*TASK GOAL*.
In the material below, find each line holding the string "security" and copy it.

╭─ SUPPLIED DATA

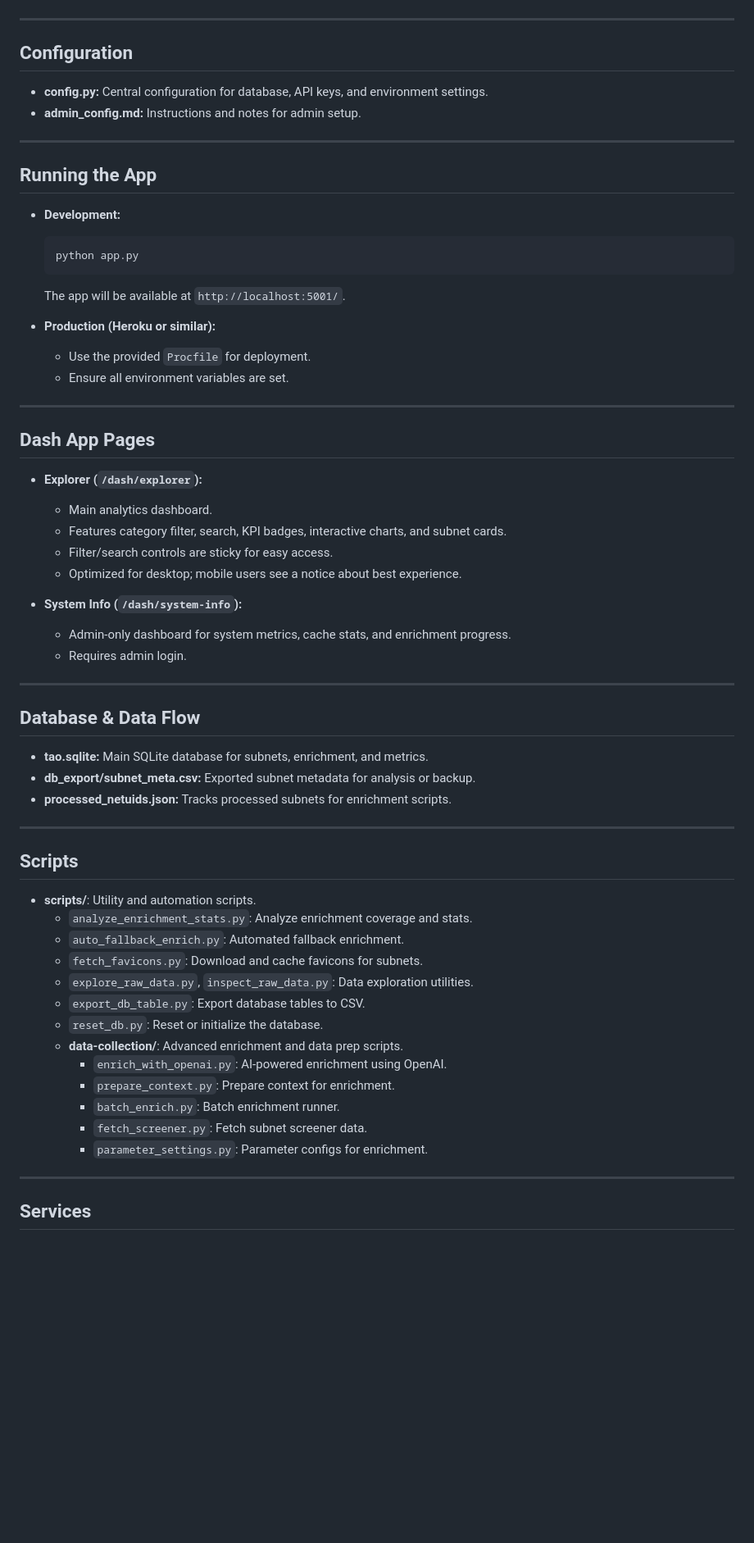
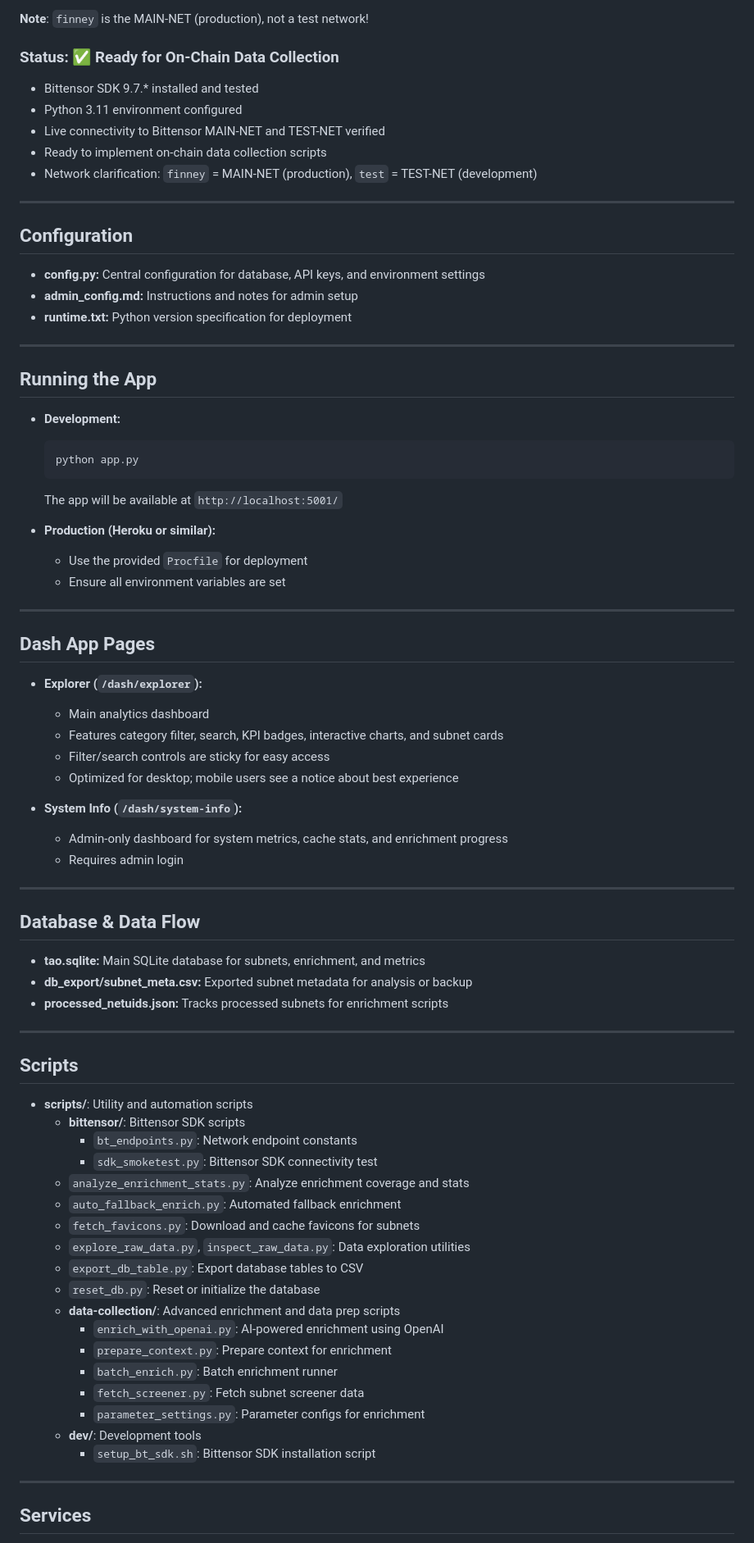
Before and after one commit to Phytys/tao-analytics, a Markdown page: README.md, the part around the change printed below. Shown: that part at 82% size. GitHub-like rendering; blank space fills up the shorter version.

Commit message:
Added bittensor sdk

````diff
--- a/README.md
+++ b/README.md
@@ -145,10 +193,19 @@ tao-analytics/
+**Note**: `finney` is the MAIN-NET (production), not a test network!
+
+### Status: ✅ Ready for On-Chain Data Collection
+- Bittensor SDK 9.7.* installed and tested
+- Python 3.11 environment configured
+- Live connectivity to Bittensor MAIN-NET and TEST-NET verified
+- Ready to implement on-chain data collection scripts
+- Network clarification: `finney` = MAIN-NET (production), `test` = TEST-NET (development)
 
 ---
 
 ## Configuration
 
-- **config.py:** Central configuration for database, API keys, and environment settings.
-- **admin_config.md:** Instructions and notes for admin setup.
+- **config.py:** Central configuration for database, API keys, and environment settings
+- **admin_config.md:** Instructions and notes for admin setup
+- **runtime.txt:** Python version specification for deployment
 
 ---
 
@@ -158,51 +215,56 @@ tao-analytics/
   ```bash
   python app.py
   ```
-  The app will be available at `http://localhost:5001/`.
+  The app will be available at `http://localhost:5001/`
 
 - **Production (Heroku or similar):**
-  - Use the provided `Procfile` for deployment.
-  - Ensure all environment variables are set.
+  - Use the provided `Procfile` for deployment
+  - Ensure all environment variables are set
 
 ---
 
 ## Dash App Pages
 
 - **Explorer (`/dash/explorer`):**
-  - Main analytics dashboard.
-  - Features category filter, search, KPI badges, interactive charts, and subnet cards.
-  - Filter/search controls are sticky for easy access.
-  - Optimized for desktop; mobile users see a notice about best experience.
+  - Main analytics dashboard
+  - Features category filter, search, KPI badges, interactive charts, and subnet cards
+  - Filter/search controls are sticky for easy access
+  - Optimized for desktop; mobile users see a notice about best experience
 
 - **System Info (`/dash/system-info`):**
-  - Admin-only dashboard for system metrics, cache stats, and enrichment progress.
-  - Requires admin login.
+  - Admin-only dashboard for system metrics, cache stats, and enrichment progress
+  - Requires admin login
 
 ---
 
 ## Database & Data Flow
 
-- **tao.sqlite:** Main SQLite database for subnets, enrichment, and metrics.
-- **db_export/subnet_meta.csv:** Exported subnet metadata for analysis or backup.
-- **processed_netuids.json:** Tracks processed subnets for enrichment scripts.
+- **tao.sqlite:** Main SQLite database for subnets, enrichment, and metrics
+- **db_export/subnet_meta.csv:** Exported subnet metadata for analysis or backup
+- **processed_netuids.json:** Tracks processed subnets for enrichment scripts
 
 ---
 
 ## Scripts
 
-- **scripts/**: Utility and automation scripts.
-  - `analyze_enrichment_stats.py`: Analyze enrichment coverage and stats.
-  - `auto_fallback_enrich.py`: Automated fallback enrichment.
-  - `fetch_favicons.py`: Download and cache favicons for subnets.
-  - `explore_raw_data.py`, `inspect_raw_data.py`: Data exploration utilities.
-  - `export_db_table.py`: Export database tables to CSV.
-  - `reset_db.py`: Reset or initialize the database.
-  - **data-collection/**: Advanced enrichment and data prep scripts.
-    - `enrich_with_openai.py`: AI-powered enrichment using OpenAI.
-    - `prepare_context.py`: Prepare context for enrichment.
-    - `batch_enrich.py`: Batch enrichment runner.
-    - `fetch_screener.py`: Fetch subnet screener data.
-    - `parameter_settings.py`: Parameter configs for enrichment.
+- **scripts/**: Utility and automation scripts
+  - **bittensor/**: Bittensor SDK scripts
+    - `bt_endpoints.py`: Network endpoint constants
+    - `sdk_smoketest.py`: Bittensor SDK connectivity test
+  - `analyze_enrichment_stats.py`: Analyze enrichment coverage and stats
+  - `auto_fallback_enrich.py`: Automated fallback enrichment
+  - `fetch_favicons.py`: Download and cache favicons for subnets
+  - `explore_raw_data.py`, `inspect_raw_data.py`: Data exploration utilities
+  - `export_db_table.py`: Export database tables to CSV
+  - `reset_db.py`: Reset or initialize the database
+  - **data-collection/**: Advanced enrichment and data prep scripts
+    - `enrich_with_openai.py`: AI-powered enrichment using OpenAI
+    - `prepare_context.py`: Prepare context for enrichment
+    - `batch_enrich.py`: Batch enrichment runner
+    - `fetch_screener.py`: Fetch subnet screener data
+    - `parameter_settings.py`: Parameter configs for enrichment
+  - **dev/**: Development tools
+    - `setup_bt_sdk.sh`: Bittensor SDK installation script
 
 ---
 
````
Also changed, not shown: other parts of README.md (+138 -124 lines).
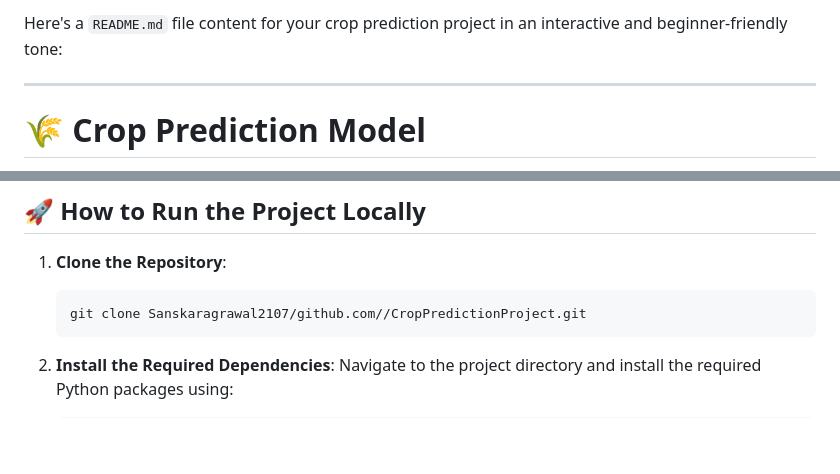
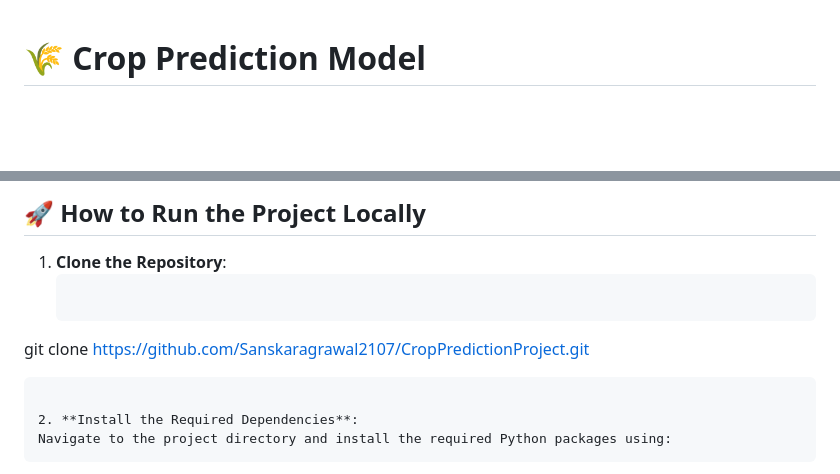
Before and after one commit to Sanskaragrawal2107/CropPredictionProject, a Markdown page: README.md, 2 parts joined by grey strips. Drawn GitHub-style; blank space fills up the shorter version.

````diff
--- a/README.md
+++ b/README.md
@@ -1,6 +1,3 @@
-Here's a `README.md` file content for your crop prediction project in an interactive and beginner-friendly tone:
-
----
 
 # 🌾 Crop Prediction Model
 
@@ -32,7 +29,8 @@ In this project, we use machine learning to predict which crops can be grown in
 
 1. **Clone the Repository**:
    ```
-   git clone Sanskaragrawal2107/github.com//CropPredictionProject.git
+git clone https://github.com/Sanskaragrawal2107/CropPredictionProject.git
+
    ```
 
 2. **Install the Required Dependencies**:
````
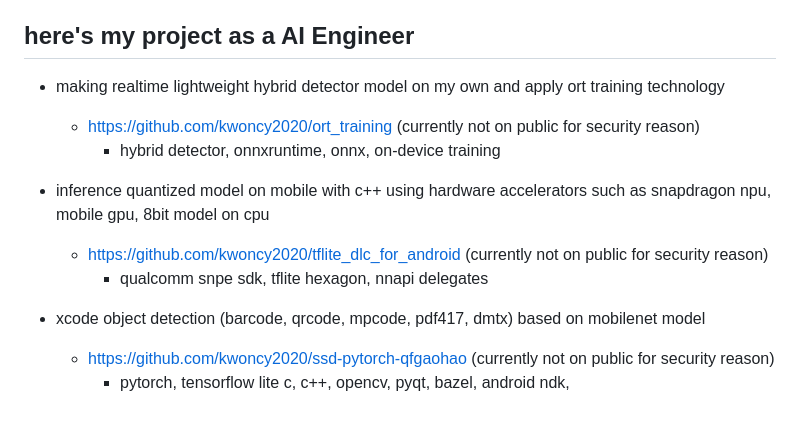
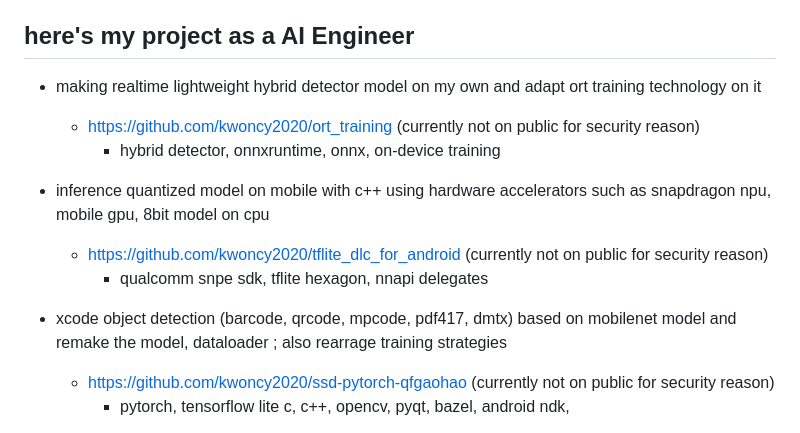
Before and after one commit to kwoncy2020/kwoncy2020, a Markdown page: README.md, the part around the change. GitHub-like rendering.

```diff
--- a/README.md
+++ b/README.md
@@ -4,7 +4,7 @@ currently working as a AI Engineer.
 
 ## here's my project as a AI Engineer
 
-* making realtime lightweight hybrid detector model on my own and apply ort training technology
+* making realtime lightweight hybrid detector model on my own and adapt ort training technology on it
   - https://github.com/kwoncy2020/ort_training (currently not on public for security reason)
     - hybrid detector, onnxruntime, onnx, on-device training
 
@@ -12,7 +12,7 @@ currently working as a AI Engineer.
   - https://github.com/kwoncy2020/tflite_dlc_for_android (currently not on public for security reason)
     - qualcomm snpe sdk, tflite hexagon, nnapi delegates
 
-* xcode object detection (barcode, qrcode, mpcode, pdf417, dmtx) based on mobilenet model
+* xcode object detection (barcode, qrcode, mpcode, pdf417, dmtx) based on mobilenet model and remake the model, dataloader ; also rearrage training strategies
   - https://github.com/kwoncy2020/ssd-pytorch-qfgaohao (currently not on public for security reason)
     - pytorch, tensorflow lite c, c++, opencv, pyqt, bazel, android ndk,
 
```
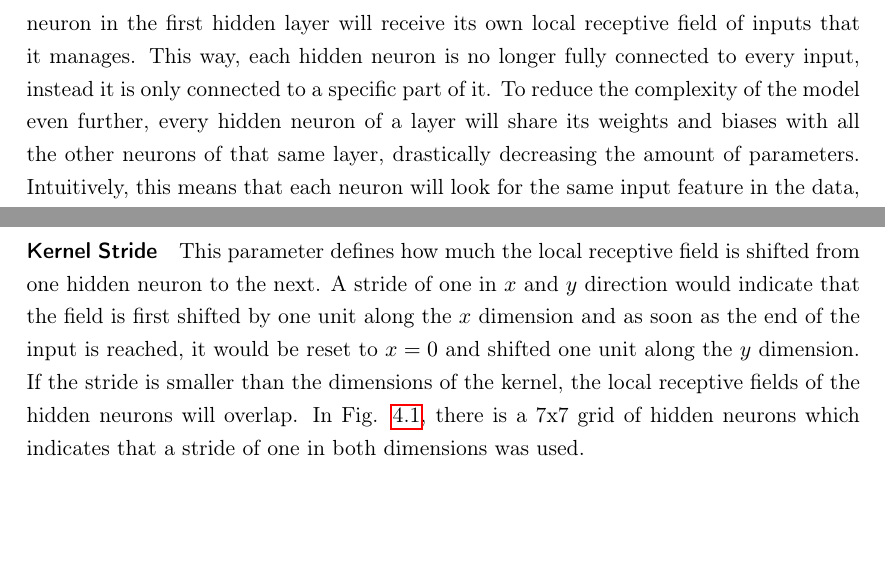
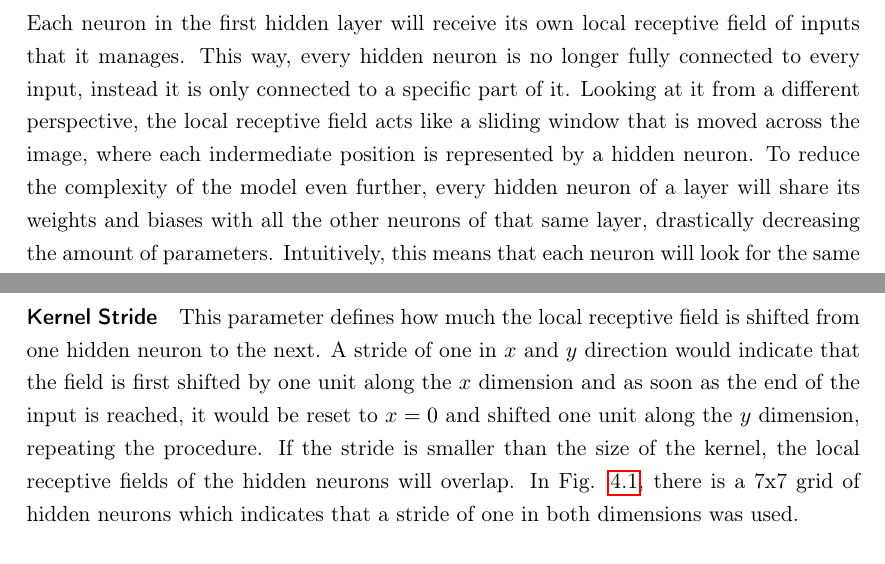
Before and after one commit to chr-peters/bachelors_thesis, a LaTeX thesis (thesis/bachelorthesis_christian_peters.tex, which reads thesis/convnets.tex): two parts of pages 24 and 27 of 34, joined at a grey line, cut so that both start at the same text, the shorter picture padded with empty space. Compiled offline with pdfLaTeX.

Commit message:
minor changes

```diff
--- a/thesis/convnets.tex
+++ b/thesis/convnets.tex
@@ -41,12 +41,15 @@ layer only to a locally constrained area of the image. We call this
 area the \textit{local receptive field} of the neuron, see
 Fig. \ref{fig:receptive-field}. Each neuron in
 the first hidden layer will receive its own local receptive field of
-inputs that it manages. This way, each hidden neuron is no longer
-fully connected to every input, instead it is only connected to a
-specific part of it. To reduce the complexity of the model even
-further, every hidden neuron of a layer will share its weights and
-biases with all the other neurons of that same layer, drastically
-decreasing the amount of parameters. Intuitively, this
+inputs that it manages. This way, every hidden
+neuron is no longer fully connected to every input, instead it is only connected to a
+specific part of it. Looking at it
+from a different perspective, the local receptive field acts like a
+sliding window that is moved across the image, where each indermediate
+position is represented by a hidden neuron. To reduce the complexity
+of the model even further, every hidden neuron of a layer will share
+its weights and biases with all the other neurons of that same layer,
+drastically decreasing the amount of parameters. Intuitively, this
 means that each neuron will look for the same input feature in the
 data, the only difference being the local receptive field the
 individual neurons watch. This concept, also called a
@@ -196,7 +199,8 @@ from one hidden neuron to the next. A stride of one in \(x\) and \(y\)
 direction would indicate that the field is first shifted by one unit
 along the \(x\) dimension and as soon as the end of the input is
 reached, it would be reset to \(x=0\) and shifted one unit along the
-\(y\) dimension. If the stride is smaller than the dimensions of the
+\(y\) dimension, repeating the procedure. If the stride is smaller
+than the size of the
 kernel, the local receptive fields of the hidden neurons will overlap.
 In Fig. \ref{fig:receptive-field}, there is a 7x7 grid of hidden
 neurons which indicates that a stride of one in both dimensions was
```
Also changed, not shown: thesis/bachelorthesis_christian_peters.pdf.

╰─

*ANSWER BELOW*.
   - https://github.com/kwoncy2020/ort_training (currently not on public for security reason)
   - https://github.com/kwoncy2020/tflite_dlc_for_android (currently not on public for security reason)
   - https://github.com/kwoncy2020/ssd-pytorch-qfgaohao (currently not on public for security reason)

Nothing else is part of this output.